Germany’s Chancellor Olaf Scholz and Italian Prime Minister Mario Draghi publicly backed the decision, as both countries scramble to find replacements for Russian natural gas supplies they are heavily reliant on.
“Gas will be needed temporarily and that is why there may be investments that make sense, in this transition phase, and that therefore may need to be supported,” Scholz told reporters after the summit. His country has responded to Russia’s cuts by reviving coal plants and providing financing to secure gas supplies from other exporters. Similarly, Draghi said publicly on Sunday that there are short-term needs for investment in gas infrastructure “in developing countries and elsewhere.” At a news conference on a G7 investment drive in developing nations – as reported by Reuters – Draghi said it should be possible to convert such infrastructure to use hydrogen in the future.
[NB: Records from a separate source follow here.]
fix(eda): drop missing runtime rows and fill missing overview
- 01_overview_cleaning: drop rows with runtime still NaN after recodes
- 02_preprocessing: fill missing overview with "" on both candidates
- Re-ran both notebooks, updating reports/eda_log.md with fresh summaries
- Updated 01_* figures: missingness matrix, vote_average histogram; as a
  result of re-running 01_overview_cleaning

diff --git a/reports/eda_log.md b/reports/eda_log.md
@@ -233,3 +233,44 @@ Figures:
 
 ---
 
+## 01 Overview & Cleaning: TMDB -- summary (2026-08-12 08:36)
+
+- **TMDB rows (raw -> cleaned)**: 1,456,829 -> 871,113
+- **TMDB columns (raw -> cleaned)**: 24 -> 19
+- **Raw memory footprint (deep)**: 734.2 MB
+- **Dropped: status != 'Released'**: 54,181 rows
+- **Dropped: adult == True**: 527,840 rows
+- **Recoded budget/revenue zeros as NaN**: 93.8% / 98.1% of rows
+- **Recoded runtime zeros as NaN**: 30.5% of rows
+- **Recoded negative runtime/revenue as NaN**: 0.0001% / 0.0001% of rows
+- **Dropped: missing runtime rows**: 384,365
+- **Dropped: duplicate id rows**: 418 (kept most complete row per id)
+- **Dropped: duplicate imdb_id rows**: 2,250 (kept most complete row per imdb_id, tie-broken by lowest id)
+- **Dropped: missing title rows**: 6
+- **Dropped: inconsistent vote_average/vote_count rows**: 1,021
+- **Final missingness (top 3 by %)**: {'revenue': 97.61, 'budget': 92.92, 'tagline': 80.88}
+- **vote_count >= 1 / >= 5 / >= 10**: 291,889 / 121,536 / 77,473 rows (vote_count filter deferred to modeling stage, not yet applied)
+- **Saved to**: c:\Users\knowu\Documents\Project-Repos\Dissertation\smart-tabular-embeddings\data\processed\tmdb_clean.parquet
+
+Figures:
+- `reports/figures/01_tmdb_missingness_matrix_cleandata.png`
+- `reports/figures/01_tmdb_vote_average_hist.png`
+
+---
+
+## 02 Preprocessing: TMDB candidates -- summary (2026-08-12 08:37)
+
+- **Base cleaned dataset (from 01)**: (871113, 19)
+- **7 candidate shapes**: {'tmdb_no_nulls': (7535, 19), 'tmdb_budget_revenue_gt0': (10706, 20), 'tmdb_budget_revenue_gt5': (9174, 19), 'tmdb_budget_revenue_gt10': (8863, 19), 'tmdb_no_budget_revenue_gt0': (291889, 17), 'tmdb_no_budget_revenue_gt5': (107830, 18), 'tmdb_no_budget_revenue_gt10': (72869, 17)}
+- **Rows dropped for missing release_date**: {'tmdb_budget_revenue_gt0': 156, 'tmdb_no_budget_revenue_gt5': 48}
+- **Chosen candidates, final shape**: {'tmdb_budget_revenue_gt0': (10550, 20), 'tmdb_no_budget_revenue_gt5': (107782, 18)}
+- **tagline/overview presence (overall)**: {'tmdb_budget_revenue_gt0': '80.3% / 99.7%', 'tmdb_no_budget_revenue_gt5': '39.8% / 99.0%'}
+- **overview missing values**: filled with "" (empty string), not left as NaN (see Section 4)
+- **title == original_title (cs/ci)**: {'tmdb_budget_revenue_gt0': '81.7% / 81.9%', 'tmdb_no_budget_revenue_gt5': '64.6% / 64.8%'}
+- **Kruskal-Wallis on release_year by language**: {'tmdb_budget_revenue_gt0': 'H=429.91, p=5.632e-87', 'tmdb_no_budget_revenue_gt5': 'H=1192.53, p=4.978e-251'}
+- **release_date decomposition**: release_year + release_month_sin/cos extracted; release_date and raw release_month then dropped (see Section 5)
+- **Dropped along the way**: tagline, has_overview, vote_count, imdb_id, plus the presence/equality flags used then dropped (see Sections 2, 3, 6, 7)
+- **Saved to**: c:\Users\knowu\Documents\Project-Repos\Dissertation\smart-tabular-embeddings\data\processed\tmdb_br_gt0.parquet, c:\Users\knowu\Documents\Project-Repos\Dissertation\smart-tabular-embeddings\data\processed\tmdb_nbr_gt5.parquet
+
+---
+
Luca Bergamaschi, executive director of the climate change think tank ECCO told Bloomberg that, while there is “no backtracking from the COP26 commitment”, the ultimate proof lies in the investment choices that the G7 countries will make over the next months.
EO’s Position: The current energy crisis may be hindering the current pace of global green transition, forcing countries to step up their fossil fuel production. But there is no doubt that the only way the world will ever truly achieve energy independence is to phase out fossil fuels altogether. Thus, countries must stop fossil fuel investments as soon as possible.
Featured Image by Andrew Parsons / Flickr (CC BY-NC-ND 2.0)